PlayStation is Behind On Rumble Features, Immersion Says
The trend setter in controller rumble falls behind on the technology.
Immersion Corporation, a developer of vibration technology used in game controllers, has stated that they believe Sony is behind in terms of rumble features compared to Microsoft and Nintendo.
This is surprising, considering the Dual Shock controller, the first mainstream rumble-feature controller, was implemented late into the original PlayStation cycle and cemented into all games moving forward on the PS2. President and CEO of Immersion, Vic Viegas, made the above statement at the company's most recent earnings call for Q2 2017. Nintendo and Microsoft have invested in advanced touch interaction, as easily seen in the Nintendo Switch's HD Rumble, but PlayStation has relied on rumble features dating back to the late 90's.
“Sony is the only major console provider, who has basically not updated its rumble feature since the late 90s”, Viegas said. “Whereas others, like our licensees Microsoft and Nintendo have continued their investments in advanced haptics.”
It is possible that this lack of upgrade is due to bad blood between Sony and Immersion, as back in 2004, Immersion sued Sony and Microsoft over copyright of their controller vibration technology.
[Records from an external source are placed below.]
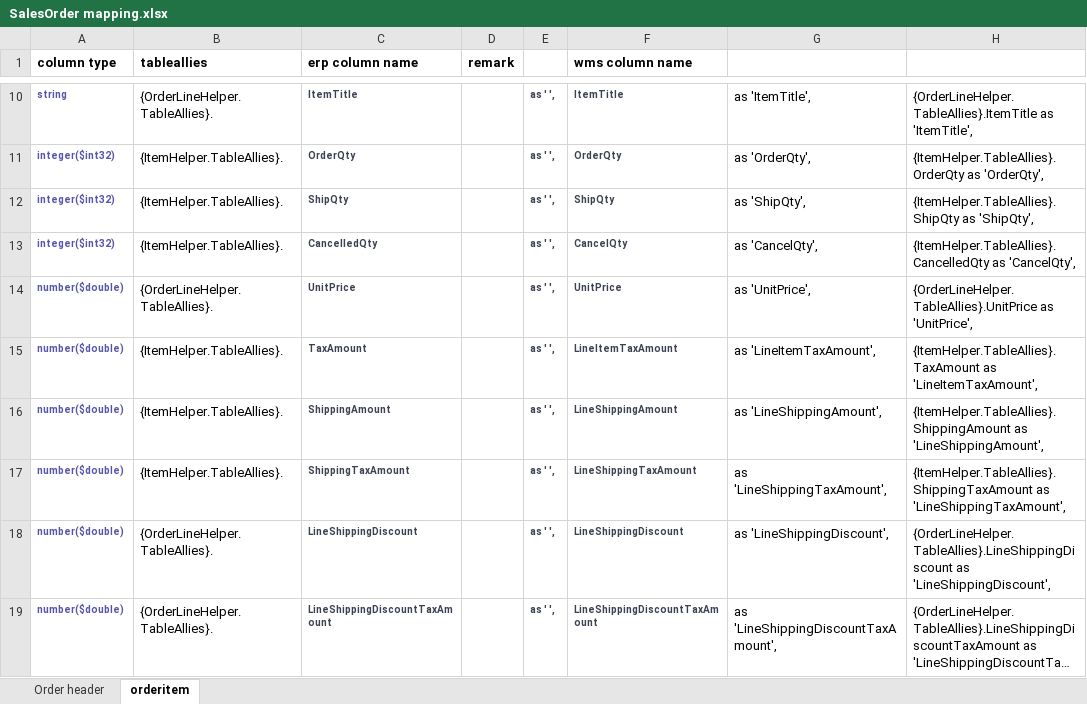
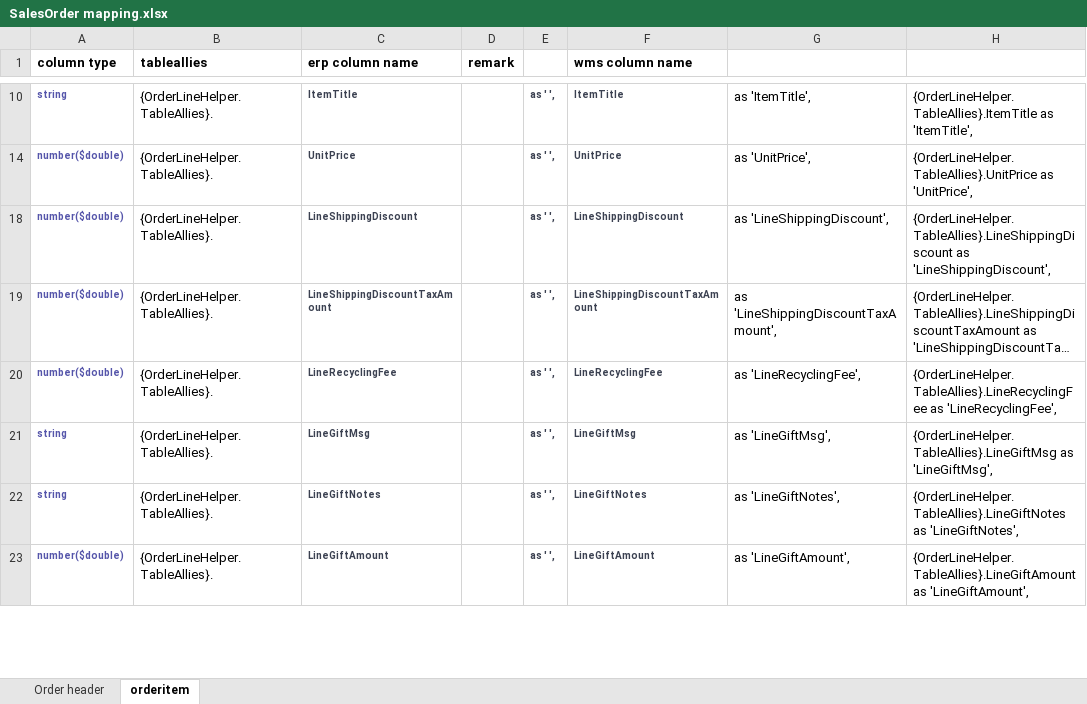
Before and after one commit to JerryZhangZy/BackendERP, an Excel workbook: payload/wms connector/salesorder/SalesOrder mapping.xlsx, sheet orderitem, drawn as a sheet; only a part is shown, gaps mark what is left out; the shorter side is filled out with more unchanged rows; long unchanged cells end in …; values as stored, in another font and other column widths than the file's, no borders; the diff covers the shown part only; the diff names each change by its address in the sheet, - before the commit and + after, or states it on an @@ line.

```diff
--- a/payload/wms connector/salesorder/SalesOrder mapping.xlsx (sheet orderitem)
+++ b/payload/wms connector/salesorder/SalesOrder mapping.xlsx (sheet orderitem)
@@ row 11 hidden: integer($int32) | {ItemHelper.TableAllies}. | OrderQty |  | as ' ', | OrderQty | as 'OrderQty', | {ItemHelper.TableAllies}.OrderQty as 'OrderQty', @@
@@ row 12 hidden: integer($int32) | {ItemHelper.TableAllies}. | ShipQty |  | as ' ', | ShipQty | as 'ShipQty', | {ItemHelper.TableAllies}.ShipQty as 'ShipQty', @@
@@ row 13 hidden: integer($int32) | {ItemHelper.TableAllies}. | CancelledQty |  | as ' ', | CancelQty | as 'CancelQty', | {ItemHelper.TableAllies}.CancelledQty as 'CancelQty', @@
@@ row 15 hidden: number($double) | {ItemHelper.TableAllies}. | TaxAmount |  | as ' ', | LineItemTaxAmount | as 'LineItemTaxAmount', | {ItemHelper.TableAllies}.TaxAmount as 'LineItemTaxAmount', @@
@@ row 16 hidden: number($double) | {ItemHelper.TableAllies}. | ShippingAmount |  | as ' ', | LineShippingAmount | as 'LineShippingAmount', | {ItemHelper.TableAllies}.ShippingAmount as 'LineShippingAmount', @@
@@ row 17 hidden: number($double) | {ItemHelper.TableAllies}. | ShippingTaxAmount |  | as ' ', | LineShippingTaxAmount | as 'LineShippingTaxAmount', | {ItemHelper.TableAllies}.ShippingTaxAmount as 'LineShippingTaxAmount', @@
```
Also changed, not shown: 8 hidden or unhidden rows elsewhere in this sheet, sheet Order header.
Microsoft settled soon after the lawsuit was made and swiftly purchased a 10% share in the company. Nintendo was never sued, due to using a different technology which Nintendo holds the patents to. Meanwhile, Sony didn't settle with Immersion until 2007, and only then because they wished to avoid suspension of controller sales containing Immersion technology.
In 2007, Sony President Kazuo Hirai said, "We look forward to exploring with Immersion exciting new ways to bring the largest and best range of gameplay experiences to our customers. We are very excited about our new partnership with Immersion and the potential for new and innovative products incorporating their technologies.”
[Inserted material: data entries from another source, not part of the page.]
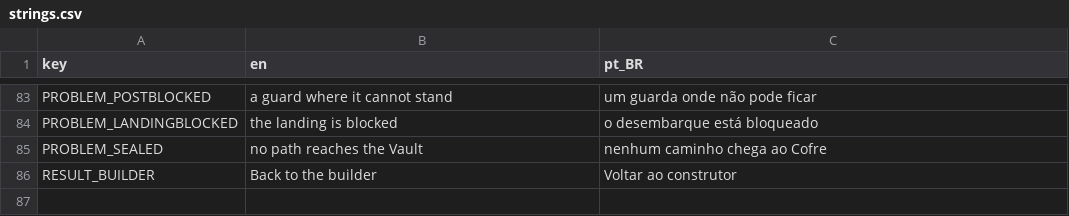
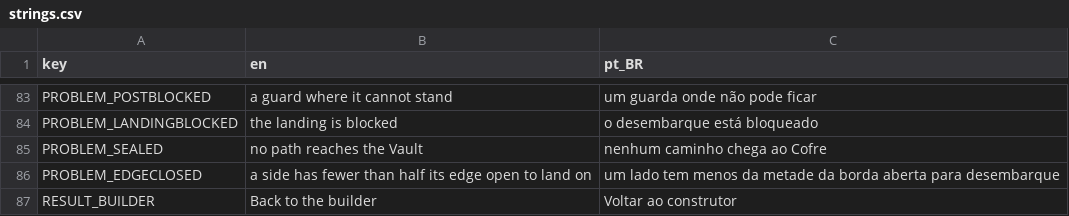
Before and after one commit to Fbba7/Ruleborn, a CSV file: client/i18n/strings.csv, drawn as a sheet; only a part is shown, gaps mark what is left out; the diff names each change by its address in the sheet, - before the commit and + after, or states it on an @@ line.

```diff
--- a/client/i18n/strings.csv
+++ b/client/i18n/strings.csv
+row 86: PROBLEM_EDGECLOSED | a side has fewer than half its edge open to land on | um lado tem menos da metade da borda aberta para desembarque
```
Also changed, not shown: 51 other files.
Of course, in the crazy world of lawsuits, Microsoft later sued Immersion for settling with Sony, upon which Immersion agreed to pay Microsoft $20.75 million to settle the case. Is the lack upgrade due to a sore spot with Immersion? Or it simply an oversight of market trends?